The Taliban have tried to reassure fearful Afghans -- and a wary international community -- that this time around they will be "positively different", but their reputation precedes them and few trust the group.
Here are five promises the Taliban have made -- and their record on the issues:
- Women will have rights, but... -
The Taliban are "committed" to the rights of women, who will be able to work and study, the group's spokesman Zabihullah Mujahid said Tuesday.
But he stressed at every mention of women that their rights will be determined by Islamic law.
That has always been interpreted by the Taliban's ultra-conservative leadership.

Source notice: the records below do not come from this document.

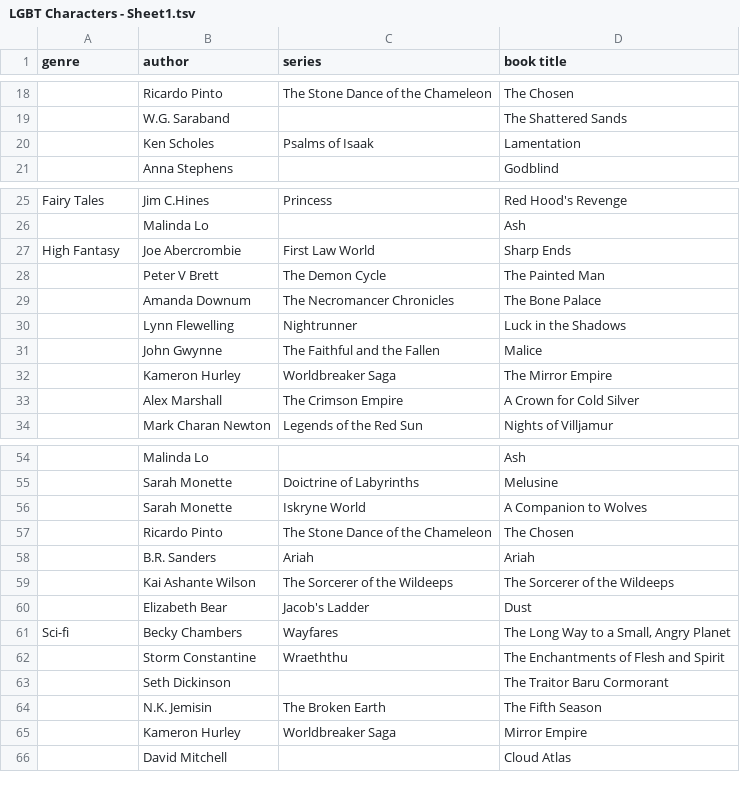
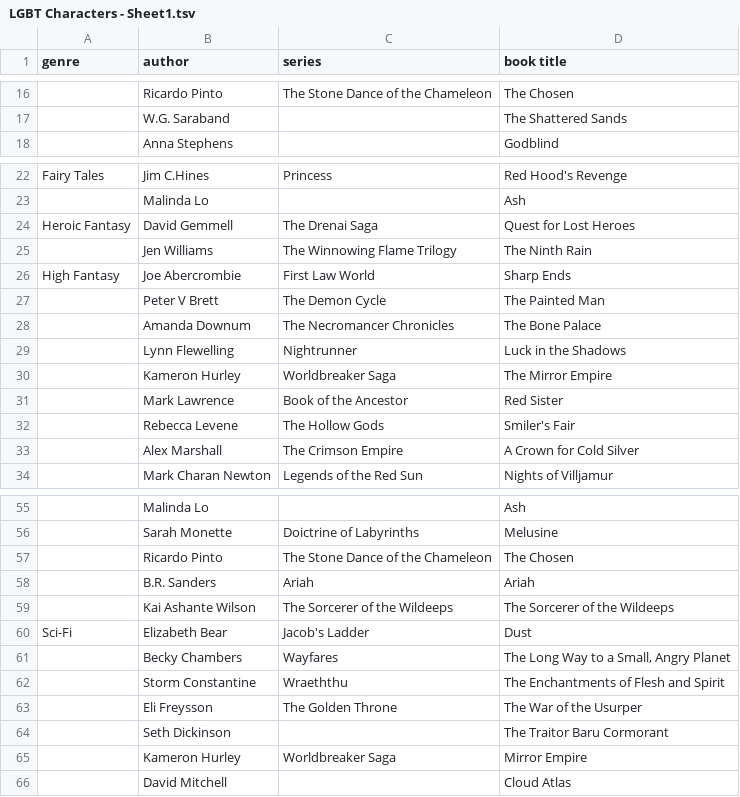
Before and after one commit to FantasyFactionTools/FantasyFactionTools.github.io, a TSV file: scripts/LGBT Characters - Sheet1.tsv, drawn as a sheet; only a part is shown, gaps mark what is left out; removed rows and columns are numbered as before the commit, all else as after; the diff covers the shown part only; the diff names each change by its address in the sheet, - before the commit and + after, or states it on an @@ line.

```diff
--- a/scripts/LGBT Characters - Sheet1.tsv
+++ b/scripts/LGBT Characters - Sheet1.tsv
-row 20:  | Ken Scholes | Psalms of Isaak | Lamentation
+row 24: Heroic Fantasy | David Gemmell | The Drenai Saga | Quest for Lost Heroes
+row 25:  | Jen Williams | The Winnowing Flame Trilogy | The Ninth Rain
-row 31:  | John Gwynne | The Faithful and the Fallen | Malice
+row 31:  | Mark Lawrence | Book of the Ancestor | Red Sister
+row 32:  | Rebecca Levene | The Hollow Gods | Smiler's Fair
-row 56:  | Sarah Monette | Iskryne World | A Companion to Wolves
-A60 (genre): (empty)
+A60 (genre): Sci-Fi
-A61 (genre): Sci-fi
+A61 (genre): (empty)
+row 63:  | Eli Freysson | The Golden Throne | The War of the Usurper
-row 64:  | N.K. Jemisin | The Broken Earth | The Fifth Season
```
Also changed, not shown: 1 added row, 2 removed rows and 8 edited cells elsewhere in this file, 2 other files.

The last time they were in power, from 1996 to 2001, they brutally suppressed women's rights.
Girls were banned from going to school, and women were largely barred from public life -- allowed out of the house only when covered head-to-toe in a burqa and accompanied by a male relative.
Women accused of violating these rules were given harsh punishments -- including being stoned to death for adultery.
Even after they were toppled by US-led forces in 2001, women suffered similar restrictions in the areas under Taliban control. The militants have threatened and attacked women activists, journalists, MPs and even educators for two decades.
- Pardons for all? -
The Taliban have insisted that they have forgiven all that fought against them -- including government officials, the police and the armed forces.
But many are sceptical because of their record with amnesty announcements, and tens of thousands of Afghans have tried to leave the country since the Taliban victory fearing reprisals.
During their first regime, Taliban fighters killed political opponents and also massacred civilians and religious minorities.
In recent months, the Taliban have been accused of murdering surrendering forces and civilians. The UN human rights chief said there were reports of possible war crimes.
- Security for embassies, foreign organisations -
The Taliban have tried quickly to reassure foreign governments and organisations that their embassies, offices and personnel are safe -- one Russian diplomat said the situation was already better than under the previous administration.
The Taliban, however, have a poor record when it comes to protecting foreign personnel and missions.
In 1996, they entered a United Nations compound where former president Najibullah had been granted refuge, dragged him out to kill him and hang the body from a post.
And two years later, when they captured the northern city of Mazar-i-Sharif, they raided the Iranian consulate, killing nine diplomats and a journalist.
- No use of Afghan soil against other countries -
A core point of the troop withdrawal deal Washington signed with the Taliban last year was that they will not allow militant groups to operate out of Afghanistan.
US-led forces toppled the first Taliban regime because it had refused to give up Osama bin Laden and Al-Qaeda after the September 11, 2001 attacks.
The group has stressed that it is going to honour that commitment, reiterating after taking over that other nations will face no threats.
However, a UN Security Council monitoring report released in June said the Taliban and Al-Qaeda remain close.
- No more drugs -
The Taliban have promised that they will end the narcotics industry in Afghanistan, one of the world's hubs for the production and trafficking of drugs such as heroin.
It may take some doing, especially if their new government does not have the same access to financial reserves and foreign aid that have sustained Afghanistan's fragile economy for two decades.
And despite their claims to the contrary, UN monitors say the illicit drugs industry has been one of the biggest sources of revenue for the Taliban, bringing in hundreds of millions of dollars, according to estimates published last year.